Amazon is mainly useful because they provide you with reviews for products, helping you avoid lemons like this product. On top of that, you’ll generally want to only read product pages with over 25 reviews to ensure bots aren’t spamming 5-star reviews or bombing competitors.

What’s distinct about an extractor like the one above is that it has multiple HDMI out ports whereas most extractors only have one.

This allows setups like the one below.

graph TD; tv(TV) -- HDMI out --> ex(HDMI switch) receiver(Audio receiver) -- Toslink --> ex(HDMI audio extractor) ex -- HDMI in --> ps4(PS4) ex -- HDMI in --> atv(Apple TV) ex -. HDMI in -.-> switch(Nintendo Switch) ex --> hdmi4[-]

These multi-out extractors are usually made in and shipped from China. I had to return mine, because it had been damaged during shipment.

The only non-Chinese models tend to only have one HDMI out port, because they expect you to use HDMI splitters, but like extractors, splitters can end up as throughput bottlenecks. Most splitters are HDMI 2.0 at most—no a to give you HDR. On top of this, you also have to consider HDCP stripping and latency. You’ll notice the latter if the audio is out of sync.

This is not to say you won’t have similar issues with switches and splitters like in my own setup, of course. If I could, I’d just buy a new receiver, but my kind of setup would have to be replaced entirely.

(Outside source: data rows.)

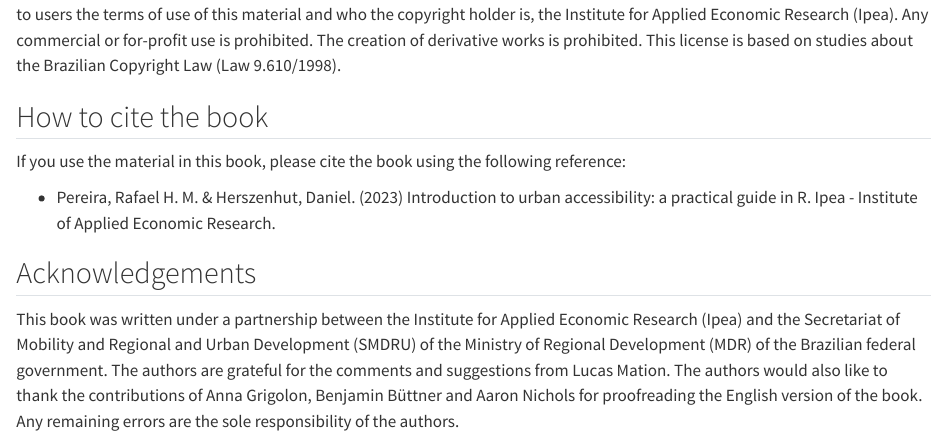
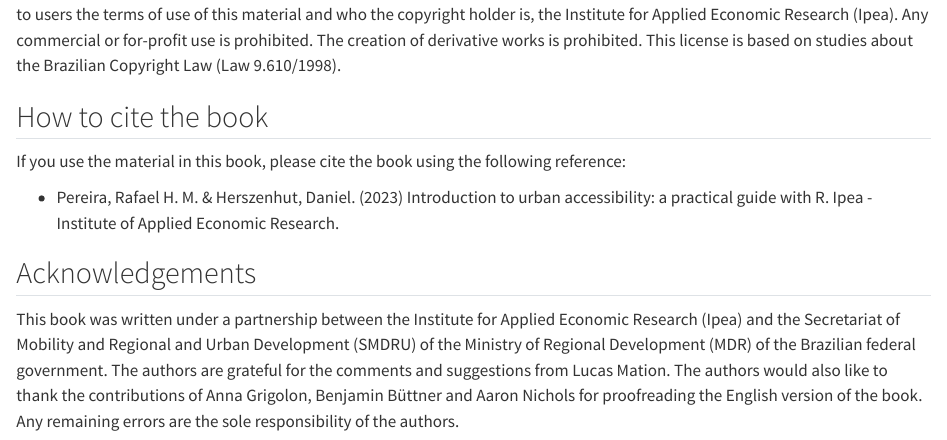
Before and after one commit to ipeaGIT/intro_access_book, a Quarto document (index.en.qmd): the page in a window 1100 px wide, from 2100 px down. Rendered offline with R 4.5, knitr and Pandoc in place of Quarto, with nearby package versions; badge pictures from the web are left out.

Commit message:
fix book title in English. "practical guide WITH R"

```diff
--- a/index.en.qmd
+++ b/index.en.qmd
@@ -17 +15,0 @@
-  container-title: "Introduction to urban accessibility: a practical guide in R"
@@ -18,3 +17,4 @@
+  container-title: "Introduction to urban accessibility: a practical guide with R"
   author:
   -   Rafael H. M. Pereira
   -   Daniel Herszenhut
@@ -103,7 +103,7 @@
 
 If you use the material in this book, please cite the book using the following reference:
 
-- Pereira, Rafael H. M. & Herszenhut, Daniel. (2023) Introduction to urban accessibility: a practical guide in R. Ipea - Institute of Applied Economic Research.
+- Pereira, Rafael H. M. & Herszenhut, Daniel. (2023) Introduction to urban accessibility: a practical guide with R. Ipea - Institute of Applied Economic Research.
 
 ## Acknowledgements
 
```
Also changed, not shown: index.en.qmd (2 more changed lines).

There are times where I wonder when I’ll end up paying more in cables and workarounds than just replacing the damn setup.

Why, it’s almost as if technology is incredibly annoying to deal with.

Consider this another argument in favour of watching as much as possible through the apps on your smart TV; if you can watch YouTube, Netflix, etc on your TV instead of through a game console or set-top box, the signal won’t go through these additional layers of crap.

Internet (Ethernet)

graph TD; router(Router) --> powerline(Powerline) router -. Wi-fi -.-> desktop(Desktop computer) router --> ethsplitter(Ethernet splitter) router --> eth4[-] ethsplitter --> tv(TV) ethsplitter --> ps4(PS4) ethsplitter --> atv(Apple TV)